10,000 American 911 Heroes Cash In On Ground Zero Lawsuit


"Can I get my $100 back?"


It really is Ground Zero. Zero shame. Zero honor. Zero buildings and ten thousand zeroes who slimed down to disgrace themselves and their country.


Ground Zero Workers Reach Deal Over Health Claims

NY Times

A settlement of up to $657.5 million has been reached in the cases of thousands of rescue and cleanup workers at ground zero who sued the city over damage to their health, according to city officials and lawyers for the plaintiffs.

They said that the settlement would compensate about 10,000 plaintiffs according to the severity of their illnesses and the level of their exposure to contaminants at the World Trade Center site.

Lawyers from both sides met on Thursday to discuss the terms of the settlement with Judge Alvin K. Hellerstein of the United States District Court for the Southern District of New York.

Payouts to the plaintiffs would come out of a federally financed insurance company with funds of about $1.1 billion that insures the city.

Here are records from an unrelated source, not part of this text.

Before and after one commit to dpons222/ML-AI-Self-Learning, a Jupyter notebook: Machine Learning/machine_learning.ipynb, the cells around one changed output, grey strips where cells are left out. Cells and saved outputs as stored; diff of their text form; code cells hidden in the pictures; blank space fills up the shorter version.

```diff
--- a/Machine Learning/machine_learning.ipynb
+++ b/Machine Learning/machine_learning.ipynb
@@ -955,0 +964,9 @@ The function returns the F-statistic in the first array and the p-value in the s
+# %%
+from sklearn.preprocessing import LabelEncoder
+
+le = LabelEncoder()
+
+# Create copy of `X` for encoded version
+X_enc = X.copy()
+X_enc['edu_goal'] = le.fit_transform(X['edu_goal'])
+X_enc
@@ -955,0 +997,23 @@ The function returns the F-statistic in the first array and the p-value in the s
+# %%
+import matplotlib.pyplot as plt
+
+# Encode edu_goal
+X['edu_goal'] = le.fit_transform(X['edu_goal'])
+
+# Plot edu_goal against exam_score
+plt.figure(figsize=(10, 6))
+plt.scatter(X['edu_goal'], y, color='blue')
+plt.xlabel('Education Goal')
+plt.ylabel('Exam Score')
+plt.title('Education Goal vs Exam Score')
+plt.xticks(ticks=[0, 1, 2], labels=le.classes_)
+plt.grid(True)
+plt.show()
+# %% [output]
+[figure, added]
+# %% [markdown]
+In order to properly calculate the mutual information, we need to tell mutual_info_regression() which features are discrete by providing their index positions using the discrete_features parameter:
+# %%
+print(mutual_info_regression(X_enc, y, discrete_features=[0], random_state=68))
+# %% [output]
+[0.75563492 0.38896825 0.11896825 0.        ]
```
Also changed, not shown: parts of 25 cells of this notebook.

At least 95 percent of the plaintiffs must accept its terms for it to take effect. If 100 percent of the plaintiffs agree to the terms, the total settlement would be $657.5 million. But if only the required 95 percent agreed, the total would shrink to $575 million.

Lawyers for the plaintiffs estimated that individual settlement amounts would vary from thousands of dollars to more than $1 million for the most serious injuries.

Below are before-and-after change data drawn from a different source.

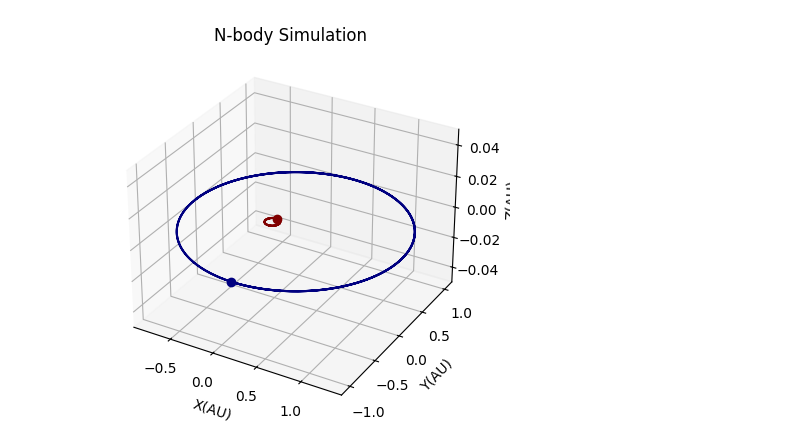
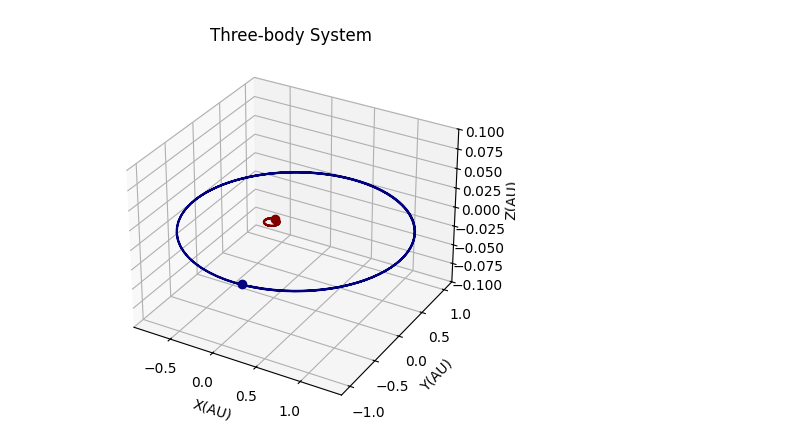
Before and after one commit to kgandhi29/PHYS-349-Final-Project, a Jupyter notebook: Final.ipynb, the cells around one changed output. Cells and saved outputs as stored; diff of their text form; code cells hidden in the pictures.

```diff
--- a/Final.ipynb
+++ b/Final.ipynb
@@ -503,7 +455,15 @@ def threebody(M1 = 1.0, M2 = 1.0, M3 = 1.0, separation = 1.0, M3velocity = 10, M
     return System([body1, body2])
 
 tb1 = threebody(M1 = 1, M2 = 15, M3 = 0, separation= 1.0, M3velocity= 0.0)
-tb1traj = tb1.leapfrog(np.linspace(0, 1, 1000))
-tb1.Simulate()
+
+ts = time.time()
+tb1traj = tb1.leapfrog(np.linspace(0, 1, 200))
+te = time.time()
+print(f"Three-body Leapfrog took {te - ts:.2f} seconds.")
+
+ts = time.time()
+tb1.Simulate("Three-body System", save_as="Three-body System.gif", fpss = 15)
+te = time.time()
+print(f"Three-body animation took {te - ts:.2f} seconds.")
 # %% [output]
 0.22693261794184083
@@ -510 +472 @@ tb1.Simulate()
-[figure, old version]
+[figure, new version]
```
Also changed, not shown: parts of 5 cells of this notebook, 7 other files.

The settlement, which took two years to negotiate, raises the prospect of an end to years of complex and politically charged litigation that has pitted angry victims against city officials, who questioned the validity of some claims and argued that the city should be immune from liability.

“This is a good settlement,” said Marc Bern, a lawyer with a firm that represents more than 9,000 plaintiffs, “and we are gratified that these heroic men and women who performed their duties without consideration of the health implications will finally receive just compensation for their pain and suffering, lost wages, medical and other expenses, as the U.S. Congress intended when it appropriated this money.”

In a statement, Mayor Michael R. Bloomberg called the settlement “a fair and reasonable resolution to a complex set of circumstances.”

Under the settlement, a claims administrator, who will be chosen by the lawyers in the case, would decide whether a given plaintiff had a valid claim, whether the plaintiff qualified for compensation and if so, for how much. The system is similar to the one used for payouts from the Sept. 11 Victim Compensation Fund to families of those killed in the terrorist attacks. The process is meant to screen out fraudulent claims.

Since 2003, thousands of firefighters, police officers, construction workers and emergency responders have filed lawsuits against 90 defendants — including the city and the private companies it hired to remove debris at ground zero — over illnesses they say developed after they spent days, weeks or months working at the World Trade Center site after the attacks.

The plaintiffs claimed that their conditions — most commonly asthma and other respiratory illnesses — resulted from the toxic brew of contaminants at ground zero and the defendants’ failure to adequately supervise and protect them with safety equipment, like respirators. Among the first cases chosen for trial was that of a 47-year-old firefighter, Raymond W. Hauber, who died of esophageal cancer in 2007 before his case could be heard.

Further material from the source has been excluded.